[Version comparison data]
=== Begin Enclosure ===
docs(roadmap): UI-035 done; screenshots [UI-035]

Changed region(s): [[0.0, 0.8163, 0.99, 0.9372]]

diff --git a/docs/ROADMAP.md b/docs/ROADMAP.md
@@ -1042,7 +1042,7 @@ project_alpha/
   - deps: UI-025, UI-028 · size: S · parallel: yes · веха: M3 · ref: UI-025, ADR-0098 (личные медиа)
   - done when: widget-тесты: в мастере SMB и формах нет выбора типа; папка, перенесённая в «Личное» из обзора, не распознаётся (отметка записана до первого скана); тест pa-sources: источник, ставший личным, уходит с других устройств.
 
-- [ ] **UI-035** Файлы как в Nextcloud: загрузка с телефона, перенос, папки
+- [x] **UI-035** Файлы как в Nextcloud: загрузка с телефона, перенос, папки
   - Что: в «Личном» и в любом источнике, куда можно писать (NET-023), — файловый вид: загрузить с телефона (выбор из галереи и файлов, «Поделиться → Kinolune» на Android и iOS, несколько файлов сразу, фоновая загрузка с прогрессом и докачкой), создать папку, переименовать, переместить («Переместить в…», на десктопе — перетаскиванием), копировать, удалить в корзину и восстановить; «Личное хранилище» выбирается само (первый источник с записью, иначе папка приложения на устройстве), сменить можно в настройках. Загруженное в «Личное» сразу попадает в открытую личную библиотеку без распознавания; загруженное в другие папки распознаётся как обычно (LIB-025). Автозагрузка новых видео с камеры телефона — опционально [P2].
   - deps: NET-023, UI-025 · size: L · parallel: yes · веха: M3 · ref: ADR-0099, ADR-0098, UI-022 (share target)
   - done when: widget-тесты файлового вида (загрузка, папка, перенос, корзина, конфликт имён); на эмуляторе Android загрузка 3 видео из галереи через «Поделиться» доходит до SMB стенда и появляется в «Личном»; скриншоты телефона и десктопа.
=== End Enclosure ===
## What needs to be done:
For this exercise, set down all of the entries again word for word.

## Exercise output:
docs(roadmap): UI-035 done; screenshots [UI-035]

Changed region(s): [[0.0, 0.8163, 0.99, 0.9372]]

diff --git a/docs/ROADMAP.md b/docs/ROADMAP.md
@@ -1042,7 +1042,7 @@ project_alpha/
   - deps: UI-025, UI-028 · size: S · parallel: yes · веха: M3 · ref: UI-025, ADR-0098 (личные медиа)
   - done when: widget-тесты: в мастере SMB и формах нет выбора типа; папка, перенесённая в «Личное» из обзора, не распознаётся (отметка записана до первого скана); тест pa-sources: источник, ставший личным, уходит с других устройств.
 
-- [ ] **UI-035** Файлы как в Nextcloud: загрузка с телефона, перенос, папки
+- [x] **UI-035** Файлы как в Nextcloud: загрузка с телефона, перенос, папки
   - Что: в «Личном» и в любом источнике, куда можно писать (NET-023), — файловый вид: загрузить с телефона (выбор из галереи и файлов, «Поделиться → Kinolune» на Android и iOS, несколько файлов сразу, фоновая загрузка с прогрессом и докачкой), создать папку, переименовать, переместить («Переместить в…», на десктопе — перетаскиванием), копировать, удалить в корзину и восстановить; «Личное хранилище» выбирается само (первый источник с записью, иначе папка приложения на устройстве), сменить можно в настройках. Загруженное в «Личное» сразу попадает в открытую личную библиотеку без распознавания; загруженное в другие папки распознаётся как обычно (LIB-025). Автозагрузка новых видео с камеры телефона — опционально [P2].
   - deps: NET-023, UI-025 · size: L · parallel: yes · веха: M3 · ref: ADR-0099, ADR-0098, UI-022 (share target)
   - done when: widget-тесты файлового вида (загрузка, папка, перенос, корзина, конфликт имён); на эмуляторе Android загрузка 3 видео из галереи через «Поделиться» доходит до SMB стенда и появляется в «Личном»; скриншоты телефона и десктопа.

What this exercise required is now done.